Task material section start

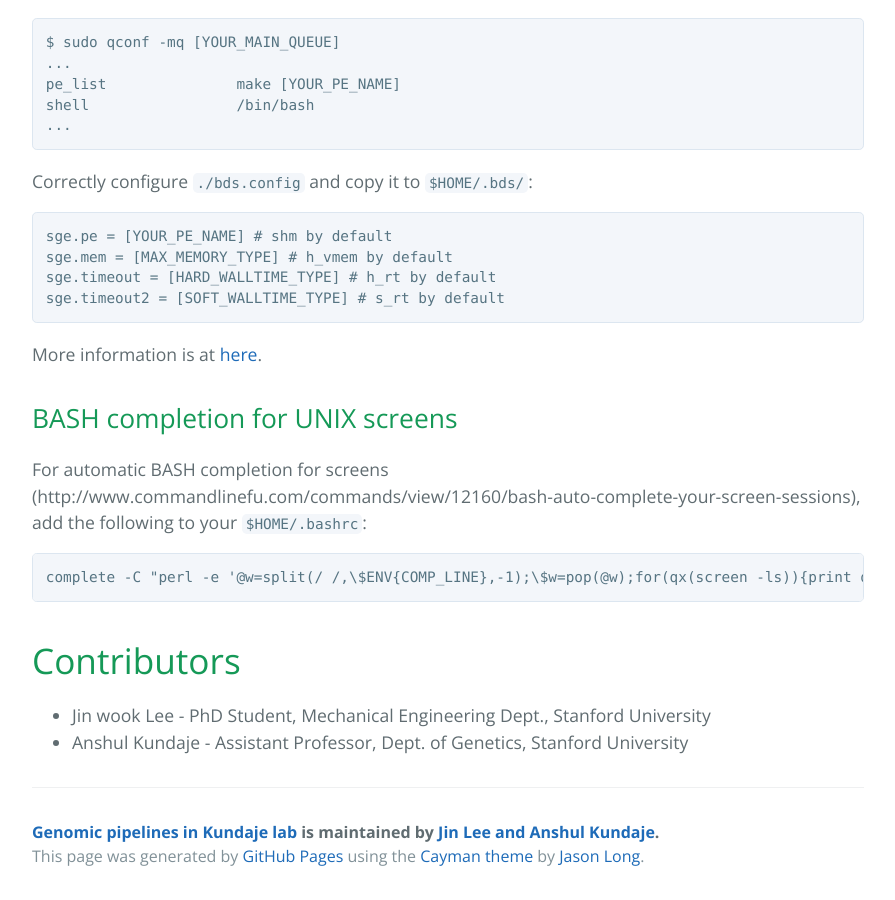
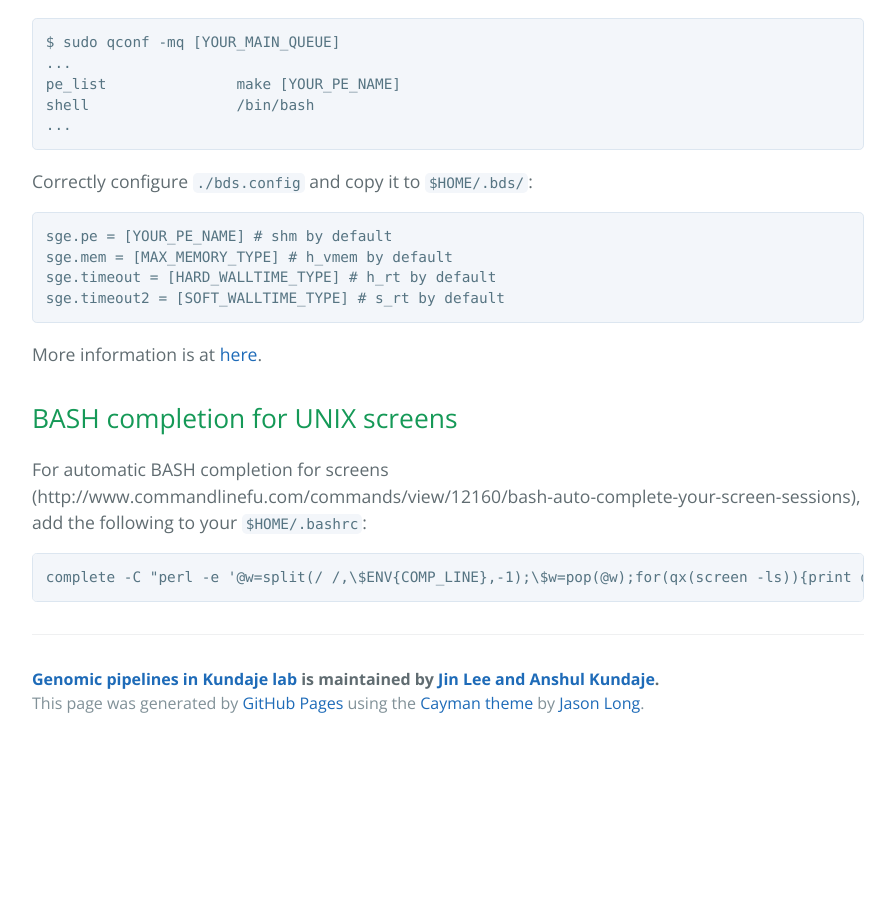
Before and after one commit to kundajelab/bds_pipeline_modules, a Jekyll site: the page built from usage.md, in a window 1280 px wide and 900 px high, scrolled down 8964 px. Shown: the whole window, without its empty margins (192-1087 px from the left). Built offline with Jekyll 4.4.1, drawn with Linux system fonts in a browser that asks for light colours; Markdown is read by kramdown in place of the engine named in the settings; after the commit the page ends 9711 px from its top, so only the background shows below that.

Commit message:
final bug fix for gh-pages

````diff
--- a/usage.md
+++ b/usage.md
@@ -350,8 +350,3 @@ For automatic BASH completion for screens (http://www.commandlinefu.com/commands
 ```
 complete -C "perl -e '@w=split(/ /,\$ENV{COMP_LINE},-1);\$w=pop(@w);for(qx(screen -ls)){print qq/\$1\n/ if (/^\s*\$w/&&/(\d+\.\w+)/||/\d+\.(\$w\w*)/)}'" screen
 ```
-
-# Contributors
-
-* Jin wook Lee - PhD Student, Mechanical Engineering Dept., Stanford University
-* Anshul Kundaje - Assistant Professor, Dept. of Genetics, Stanford University
````
Also changed, not shown: index.md (+5 -0 lines), programming.md (+1 -1 lines), troubleshooting.md (+0 -5 lines), 4 other files.
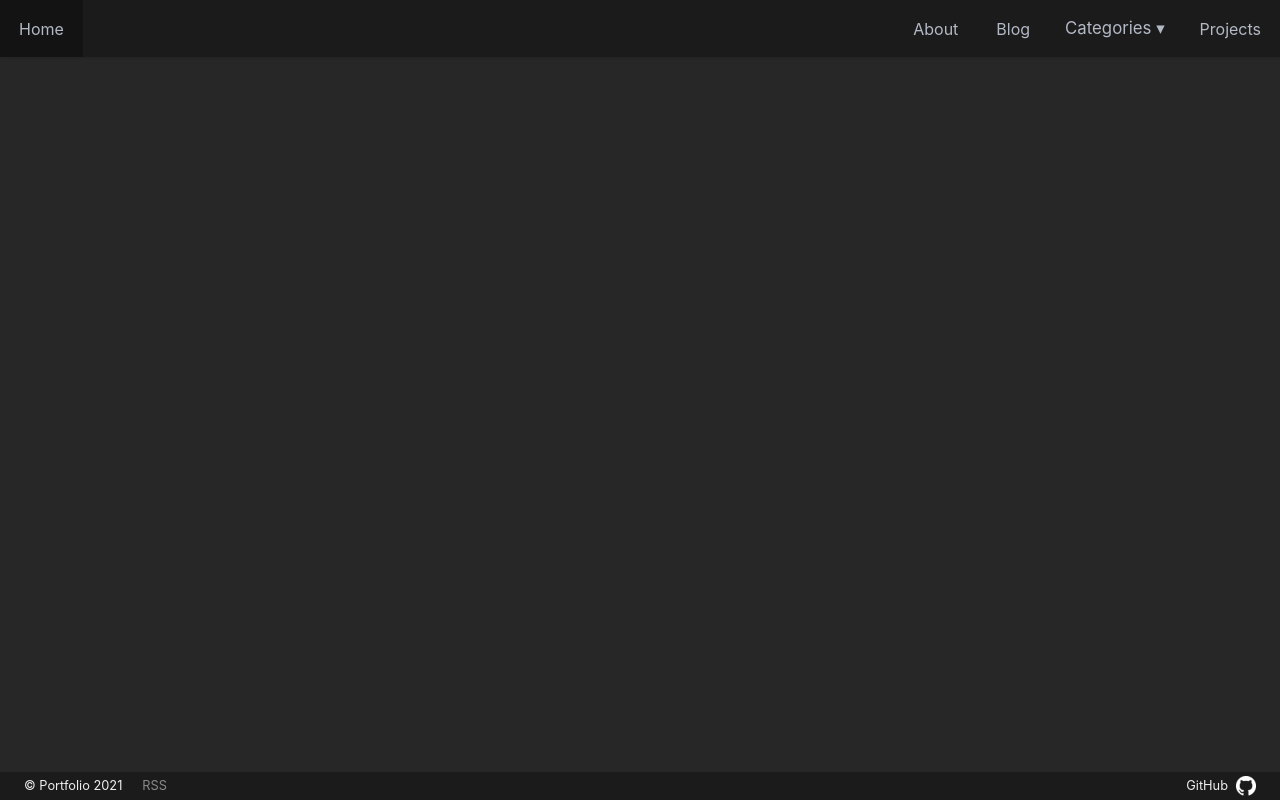
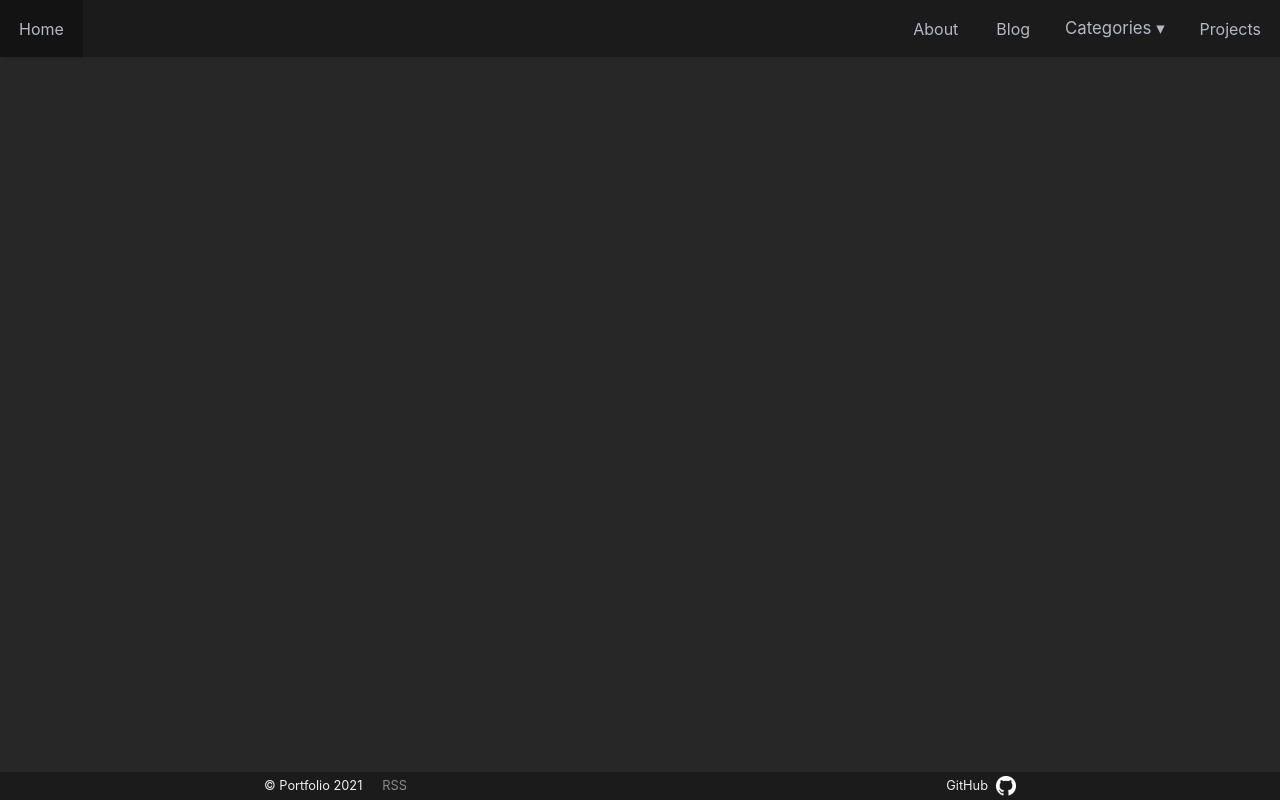
Before and after one commit to writinginlee/writinginlee.com, a Gatsby site: page / in a window 1280 px wide. Built offline with nearby package versions, Linux system fonts and the light colour scheme; Gatsby itself is replaced by a stand-in of ours.

Commit message:
Add container to footer

```diff
--- a/src/components/footer.js
+++ b/src/components/footer.js
@@ -8,6 +8,7 @@ import * as styles from "./footer.module.css";
 export const Footer = () => {
   return (
     <footer className={styles.footer}>
+      <div className={styles.container}>
         <div className={styles.flex}>
           <nav className={styles.nav}>
             <span className={styles.span}>© Portfolio 2021</span>
@@ -29,6 +30,7 @@ export const Footer = () => {
             </a>
           </nav>
         </div>
+      </div>
     </footer>
   );
 };
--- a/src/components/footer.module.css
+++ b/src/components/footer.module.css
@@ -48,4 +48,9 @@
   .flex {
     flex-direction: row;
   }
+  .container {
+    max-width: 800px;
+    margin-left: auto;
+    margin-right: auto;
+  }
 }
```
Lines whose indentation alone changed are shown as unchanged.
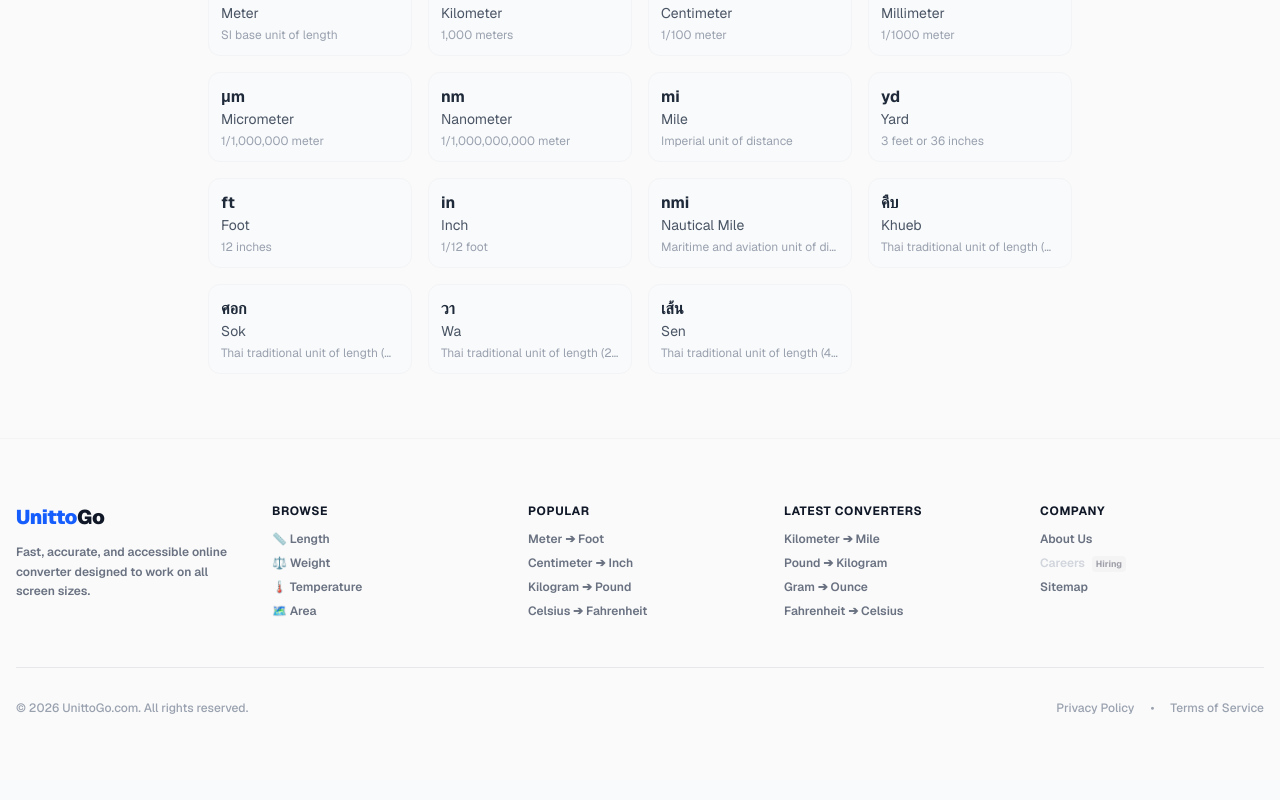
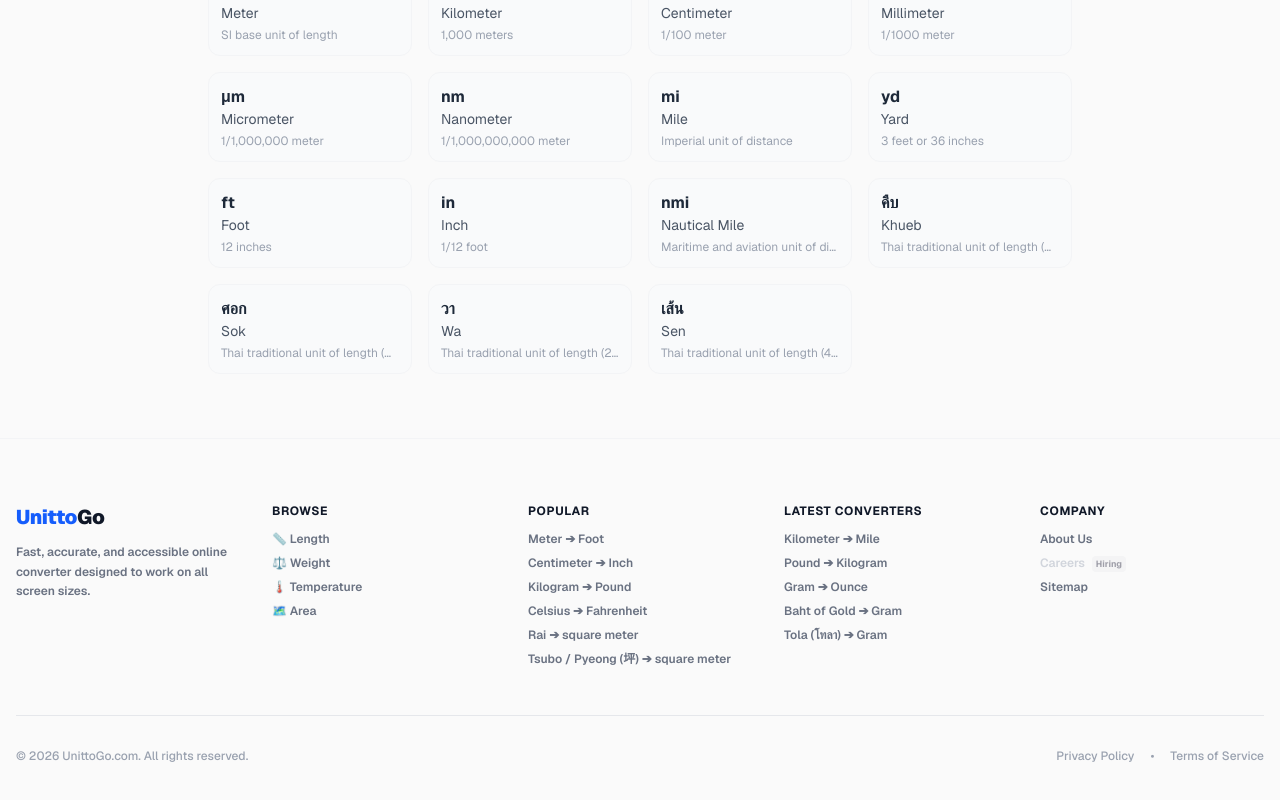
Before and after one commit to prakasitearth/UnitTo, a Next.js app: page /en/length in a window 1280 px wide. Shown: the part 1903-2703 px from the top of the page. Built offline with nearby package versions, Linux system fonts and the light colour scheme; no server answers.

Commit message:
feat: add traditional units of multiple countries to popular footer links

```diff
--- a/src/components/layout/footer.tsx
+++ b/src/components/layout/footer.tsx
@@ -15,6 +15,8 @@ export const Footer: React.FC = () => {
     { slug: "cm-to-inches", from: "centimeter", to: "inch" },
     { slug: "kg-to-lbs", from: "kilogram", to: "pound" },
     { slug: "celsius-to-fahrenheit", from: "celsius", to: "fahrenheit" },
+    { slug: "rai-to-square-meters", from: "rai", to: "square_meter" },
+    { slug: "tsubo-pyeong-to-square-meters", from: "tsubo_pyeong", to: "square_meter" },
   ];
 
   // Whitelisted latest links with from/to unit IDs to fetch localized translation strings dynamically
@@ -22,7 +24,8 @@ export const Footer: React.FC = () => {
     { slug: "km-to-miles", from: "kilometer", to: "mile" },
     { slug: "lbs-to-kg", from: "pound", to: "kilogram" },
     { slug: "grams-to-oz", from: "gram", to: "ounce" },
-    { slug: "fahrenheit-to-celsius", from: "fahrenheit", to: "celsius" },
+    { slug: "baht-gold-to-grams", from: "baht_gold", to: "gram" },
+    { slug: "tola-to-grams", from: "tola", to: "gram" },
   ];
 
   return (
```
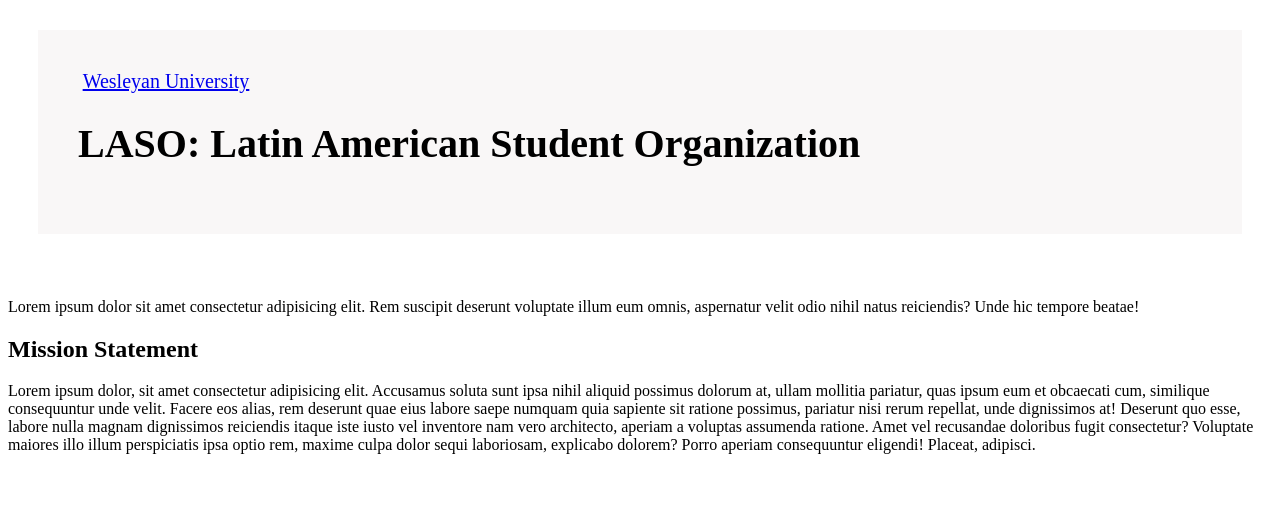
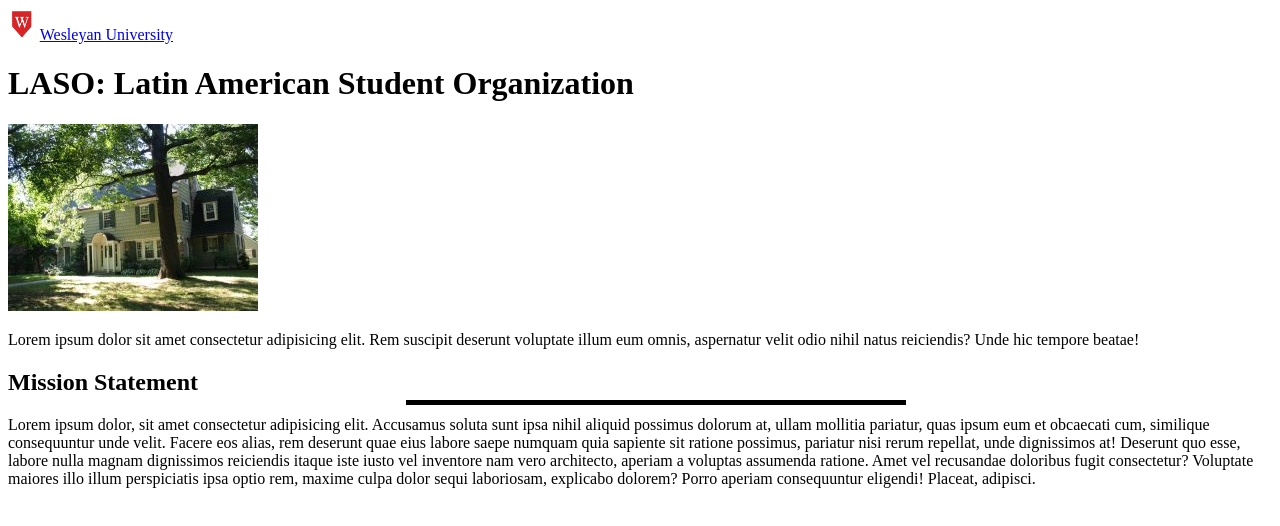
Before and after one commit to louissxx/laso, a plain HTML site: page index.html in a window 1280 px wide. Drawn offline with Linux system fonts and the light colour scheme.

Commit message:
started tracking images file(had to modify gitignore) styling changes to start wroking on header and create div within header

```diff
--- a/index.html
+++ b/index.html
@@ -9,9 +9,10 @@
   </head>
   <body>
     <header>
-      <a href="https://www.wesleyan.edu"
-        ><img class="img-left" src="images/weslogo.png" alt=""
-      /></a>
+      <span id="left-img"
+        ><a href="https://www.wesleyan.edu"
+          ><img class="img-left" src="images/weslogo.png" alt="" /></a
+      ></span>
       <a href="https://www.wesleyan.edu">Wesleyan University</a>
       <h1>LASO: Latin American Student Organization</h1>
     </header>
--- a/style.css
+++ b/style.css
@@ -1,7 +1,25 @@
-header {
-  padding: 40px;
-  text-align: left;
-  background: #f9f7f7;
-  margin: 30px;
-  font-size: 20px;
+#left-img img {
+  width: 28px;
+  height: 32px;
 }
+header::after {
+  display: inline-block;
+  content: "";
+  border-top: 0.3rem solid black;
+  width: 4rem;
+  margin: 0 1rem;
+  transform: translateY(-1rem);
+}
+header:after {
+  content: "";
+  position: absolute;
+  display: block;
+  top: 50%;
+  height: 1px;
+  width: 500px;
+  background: #000;
+  left: 50%;
+  z-index: 1;
+  transform: translateX(-50%);
+  -webkit-transform: translateX(-50%);
+}
```
Also changed, not shown: images/La_Casa.jpg (added), images/weslogo.png (added), 1 other file.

Task material section end

• _Problem to work on_
Within this data, count the lines that include the string "index" and write the number with nothing else.

• _Written solution_
5